We are exhausted thinking about what it must be like to research this creature.  We believe it is a member of the superfamily Noctuoidea, and in a playful moment, we would call it a Noctuoid.  We can’t help but to wonder if that odd blue head is a trait of this moth, or if there is something alien going on.  We don’t have the time to research this at the moment, and we might even believe it would be a fruitless search.

Update from Karl
Hi Daniel and Researched Out:
I don’t know if I can advance this any further but I will give it a shot.  It is unfortunate that the photo isn’t a little sharper because there appear to be some fairly distinctive details that are frustratingly not quite discernible.  The overall appearance and color look a lot like the Fruit-piercing Moth (Noctuidae: Catocalinae), Eudocima iridescens (formerly Othreis iridescens). The front end of this moth is definitely strange and interesting and could perhaps, under certain conditions, be interpreted as covered in bubbles (if they really were bubbles then I remain stumped). It has a distinctive ruff of raised feathery hairs that looks similar to your photo. This could give the appearance of ‘horns’, and I did come across one site that described the females as having horns.  Does this look something like what you saw?

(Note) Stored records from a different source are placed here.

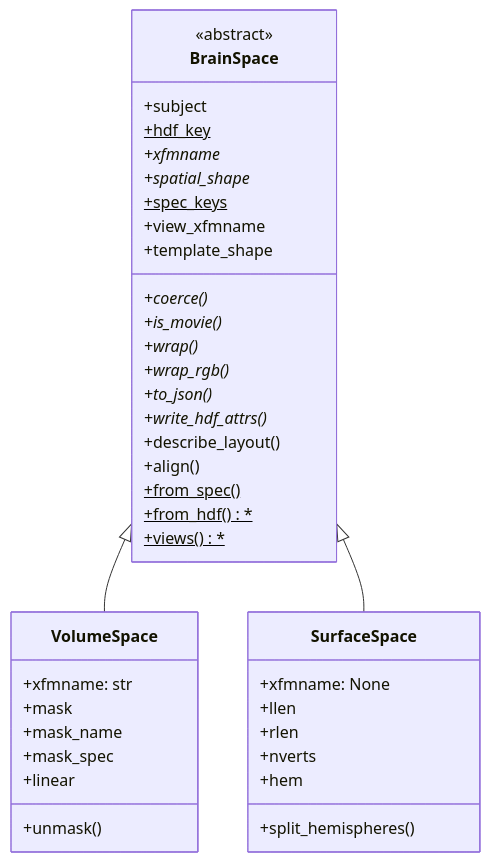
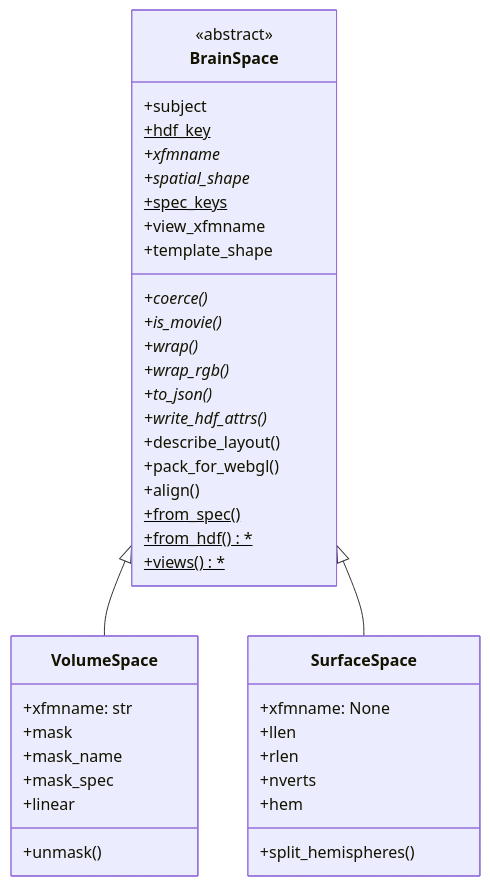
The second of 2 diagrams in cortex/dataset/INHERITANCE.md (kroq-gar78/pycortex), drawn with Mermaid before and after one commit. The commit also changed other lines of this file, not shown here.

````diff
--- a/cortex/dataset/INHERITANCE.md
+++ b/cortex/dataset/INHERITANCE.md
@@ -231,43 +231,44 @@
 ```mermaid
 classDiagram
     direction TB
     class BrainSpace {
         <<abstract>>
         +subject
         +hdf_key$
         +xfmname*
         +coerce()*
         +is_movie()*
         +spatial_shape*
         +wrap()*
         +wrap_rgb()*
         +to_json()*
         +write_hdf_attrs()*
         +spec_keys$
         +view_xfmname
         +template_shape
         +describe_layout()
+        +pack_for_webgl()
         +align()
         +from_spec()$
         +from_hdf()$*
         +views()$*
     }
     class VolumeSpace {
         +xfmname: str
         +mask
         +mask_name
         +mask_spec
         +linear
         +unmask()
     }
     class SurfaceSpace {
         +xfmname: None
         +llen
         +rlen
         +nverts
         +hem
         +split_hemispheres()
     }
     BrainSpace <|-- VolumeSpace
     BrainSpace <|-- SurfaceSpace
 ```
````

Regards.  Karl.

What's That Bug? does not endorse extermination